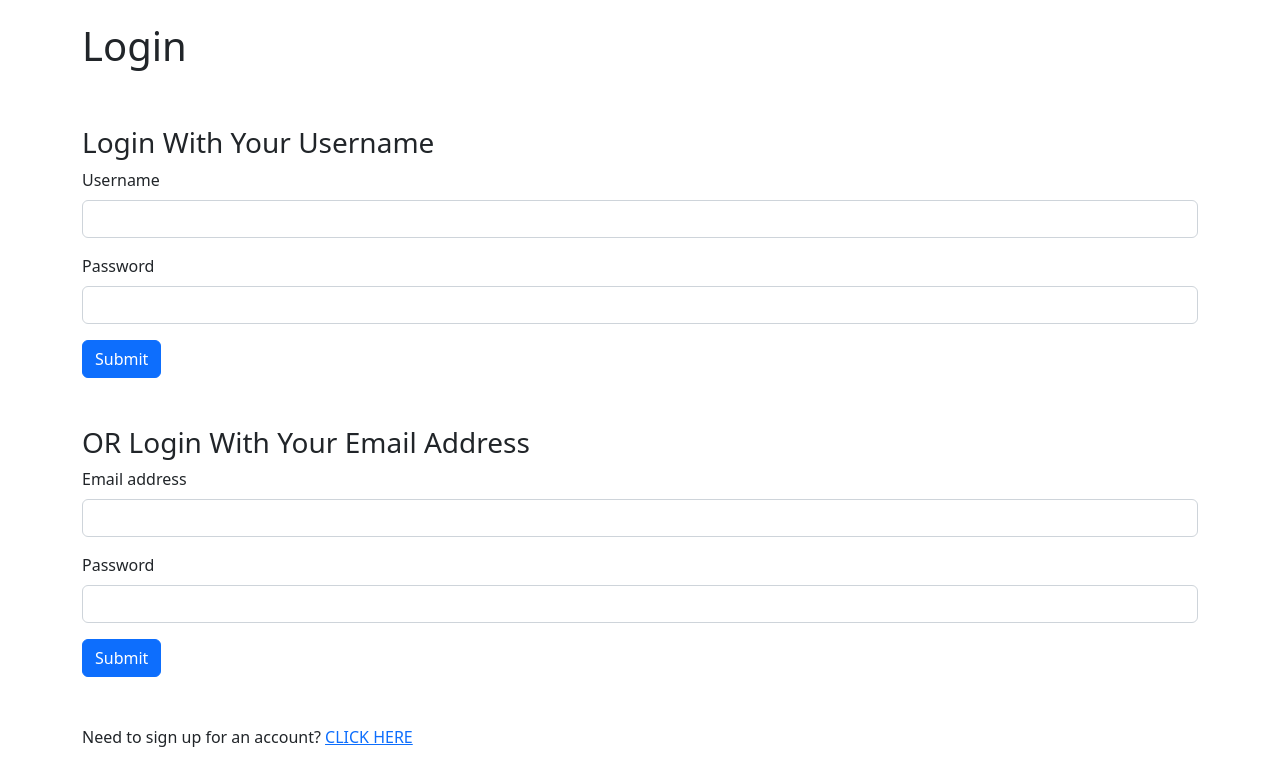
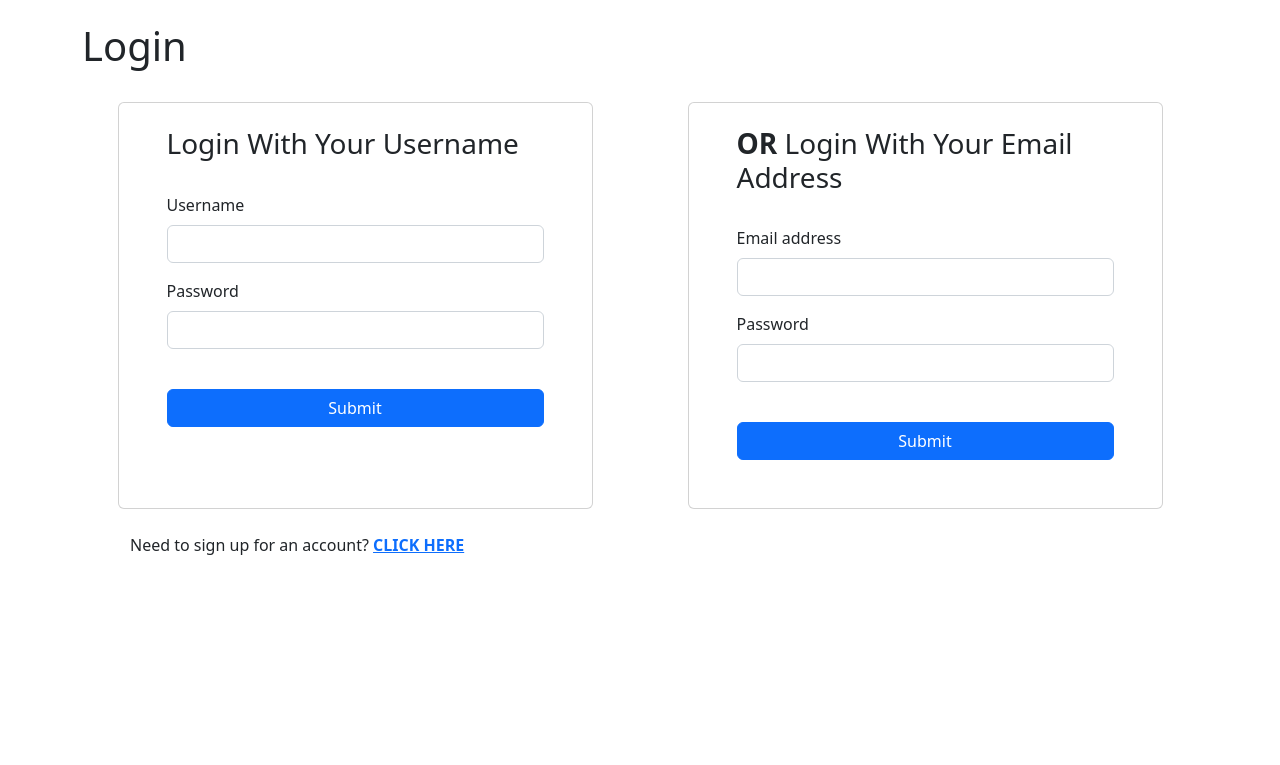
Before and after one commit to korean2na/week6-pokedex-project, a Flask app: page /auth/login in a window 1280 px wide. Shown: the part 74-839 px from the top of the page. After the commit the page ends 629 px from the top, so only its background shows below. Run offline with Flask 3, Linux system fonts and the light colour scheme.

Commit message:
Added hint functionality to password reset. Tweaked styling of login page.

```diff
--- a/app/blueprints/auth/routes.py
+++ b/app/blueprints/auth/routes.py
@@ -111,6 +111,7 @@ def reset_password():
     curr_pass = request.form['currPass']
     new_pass = request.form['newPass']
     confirm_new = request.form['confirmNew']
+    pass_hint = request.form['passHint']
 
     if not current_user.check_my_password(curr_pass):
         flash('Old password was incorrect.', 'danger')
@@ -120,8 +121,14 @@ def reset_password():
 
     else:
         current_user.hash_my_password(new_pass)
+        current_user.pw_hint = pass_hint
         db.session.add(current_user)
         db.session.commit()
         flash('Password changed successfully!', 'success')
 
     return render_template('reset-password.html.j2')
+
+@bp.route('/hint')
+@login_required
+def hint():
+    return render_template('hint.html.j2')
--- a/app/templates/layout.html.j2
+++ b/app/templates/layout.html.j2
@@ -46,7 +46,7 @@
                             </li>
                         {% else %}
                             <li class="nav-item mx-3">
-                                <a class="nav-link">Logged in as: {{ current_user.username }}</a>
+                                <a class="nav-link">Logged in as: <strong>{{ current_user.username }}</strong></a>
                             </li>
                             <li class="nav-item mx-3">
                                 <a class="nav-link" href="{{ url_for('auth.reset_password') }}">Password Reset</a>
--- a/app/templates/login.html.j2
+++ b/app/templates/login.html.j2
@@ -5,42 +5,40 @@
 {% block content %}
     <h1>Login</h1>
     <br>
-    <br>
-    <div class="">
+    <div class="row justify-content-evenly">
         {# START LOGIN W/ USERNAME #}
-        <form action="{{ url_for('auth.login_username') }}" method="POST">
+        <form class="card col-5 py-4 px-5" action="{{ url_for('auth.login_username') }}" method="POST">
             {# NEXT PAGE LINE #}
             <input type="hidden" name="next" value="{{ request.args.get('next', '') }}">
             <h3>Login With Your Username</h3>
-            <div class="mb-3">
+            <div class="mb-3 mt-4">
                 <label for="username" class="form-label">Username</label>
                 <input type="text" class="form-control" id="username" name="username">
             </div>
-            <div class="mb-3">
+            <div class="mb-4">
                 <label for="password" class="form-label">Password</label>
                 <input type="password" class="form-control" id="password" name="password">
             </div>
-            <button type="submit" class="btn btn-primary">Submit</button>
+            <button class="btn btn-primary mt-3 mb-4" type="submit">Submit</button>
         </form>
         {# END LOGIN W/ USERNAME #}
         <br><br>
         {# START LOGIN W/ EMAIL #}
-        <form action="{{ url_for('auth.login_email') }}" method="POST">
+        <form class="card col-5 py-4 px-5" action="{{ url_for('auth.login_email') }}" method="POST">
             {# NEXT PAGE LINE #}
             <input type="hidden" name="next" value="{{ request.args.get('next', '') }}">
-            <h3>OR Login With Your Email Address</h3>
-            <div class="mb-3">
+            <h3><strong>OR</strong> Login With Your Email Address</h3>
+            <div class="mb-3 mt-4">
                 <label for="email" class="form-label">Email address</label>
                 <input type="email" class="form-control" id="email" name="email">
             </div>
-            <div class="mb-3">
+            <div class="mb-4">
                 <label for="password" class="form-label">Password</label>
                 <input type="password" class="form-control" id="password" name="password">
             </div>
-            <button type="submit" class="btn btn-primary">Submit</button>
+            <button class="btn btn-primary mt-3 mb-4" type="submit">Submit</button>
         </form>
         {# END LOGIN W/ EMAIL #}
-        <br><br>
-        <p>Need to sign up for an account? <a href="{{ url_for('auth.register') }}">CLICK HERE</a></p>
     </div>
+    <p class="mt-4 ms-5">Need to sign up for an account? <a href="{{ url_for('auth.register') }}"><strong>CLICK HERE</strong></a></p>
 {% endblock content %}
```
Also changed, not shown: app/templates/hint.html.j2 (added, +8 -0 lines), app/templates/register.html.j2 (+7 -7 lines), app/templates/reset-password.html.j2 (+10 -4 lines).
########################################
About this task: Copy from the entries only those lines that hold the word "blueprints".

Response to the exercise:
--- a/app/blueprints/auth/routes.py
+++ b/app/blueprints/auth/routes.py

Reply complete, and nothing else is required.